Digital leadership in integrated care boards (ICBs) continues to be a careful balancing act, with efforts to maintain and improve systems proceeding on parallel tracks, NHS and other transformation leaders agreed in a session on the final day of the NHS Confederation Expo conference in Manchester. 

The panel of three trust leaders and strategists agreed that boards need to hold their nerve and find ways of carving out space for change while avoiding political pressure from the centre.

This entails having a clear strategy, keeping transformation simple and practical, and making it a job for the whole organisation. It also requires that frontline staff feel empowered to shape change. 

Digital improvement “should be seen as not an add-on, but a solution,” said Mandy Nagra, designate ICB/ICS executive chief delivery officer for NHS Birmingham and Solihull.

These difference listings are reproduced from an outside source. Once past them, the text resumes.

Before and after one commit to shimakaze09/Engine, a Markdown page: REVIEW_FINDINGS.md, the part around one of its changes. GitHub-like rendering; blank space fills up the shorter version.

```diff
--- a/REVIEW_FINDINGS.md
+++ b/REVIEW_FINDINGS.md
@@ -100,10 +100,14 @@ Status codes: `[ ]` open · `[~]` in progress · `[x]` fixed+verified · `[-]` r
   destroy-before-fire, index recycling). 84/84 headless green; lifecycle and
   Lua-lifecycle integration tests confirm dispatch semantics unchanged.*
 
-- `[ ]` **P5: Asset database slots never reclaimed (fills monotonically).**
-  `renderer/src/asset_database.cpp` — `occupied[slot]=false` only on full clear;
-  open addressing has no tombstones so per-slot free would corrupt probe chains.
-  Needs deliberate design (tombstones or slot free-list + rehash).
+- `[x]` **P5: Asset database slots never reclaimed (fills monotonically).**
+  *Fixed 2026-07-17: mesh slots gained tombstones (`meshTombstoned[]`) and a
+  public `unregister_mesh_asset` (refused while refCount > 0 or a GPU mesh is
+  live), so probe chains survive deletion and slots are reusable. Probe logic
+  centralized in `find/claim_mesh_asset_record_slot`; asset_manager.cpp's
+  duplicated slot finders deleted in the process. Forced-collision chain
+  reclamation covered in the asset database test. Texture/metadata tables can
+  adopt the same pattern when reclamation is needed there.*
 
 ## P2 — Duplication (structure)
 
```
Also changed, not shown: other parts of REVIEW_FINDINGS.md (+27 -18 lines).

She added that organisations need to make sure they get the basics right, something that can be trickiest for those organisations with the least breathing space to implement change.

The process of upgrading digital maturity continues to be a challenging one, said Emma McGowan, a director of design and transformation at Surrey County Council, and a former director of digital in the London Borough of Hackney. 

“We’ve looked at what we have and are trying to tweak around the edges and there is going to be a cliff edge,” she said. “In order to do disruption in a way that doesn’t destabilise delivery, you need to be using parallel processes.” 

McGowan also noted that while some ICSs have the headspace and funding to invest in “thinking” type roles to envision longer-term digital strategy, others are currently stuck trying to keep basic services on track. 

“You can’t put in a new kitchen when the house is on fire,” she added. “You can do more exciting things later.” 

Final innovative ways of anticipating pressures 

Shane Devlin, chief executive of the Bristol, North Somerset and South Gloucestershire Integrated Care Board (BNSSG ICB), agreed that “strategy is not always about the whiz bang thing,” and that while it is important to have a whole ICS strategy, each partner needs to have their own strategy as well.   

He added that BNSSG ICB is continuing to develop its Care Traffic Control Centre with the aim of improving performance and patient flow and making services more efficient.

The centre, which is linked with the ICB’s shared data environment (SDE), can do some detailed public health planning, he said, but doesn’t have an answer for “what if?” 

Devlin said: “I want to have a single managed system that needs to be able to see the flow of traffic whether in GP surgeries or care homes. Using modelled flows and learning from data, the system could ultimately predict potential logjams.”

Developers are hoping to use AI to build a model of what the system might look like in 24 to 48 hours and how an especially busy GP surgery, for example, might affect other parts of the system. 

“You wouldn’t get on a plane if air traffic control wasn’t working,” Devlin said. “It makes sense to have some sort of traffic system and see what it tells us.”

A well-developed program could also enable boards to determine how spending additional money in one service might affect the rest of the system, he added. 

Devlin and the other panellists also agreed it is unrealistic to expect every member of an organisation to have the time to take a key role in all of the changes it hopes to push through.

“If we can get people involved in four big things, hopefully it can generate a multiplier effect,” he said. 

NHS Confederation, along with NHS Providers, have set out to help digitisation within ICSs by launching a new support programme last year.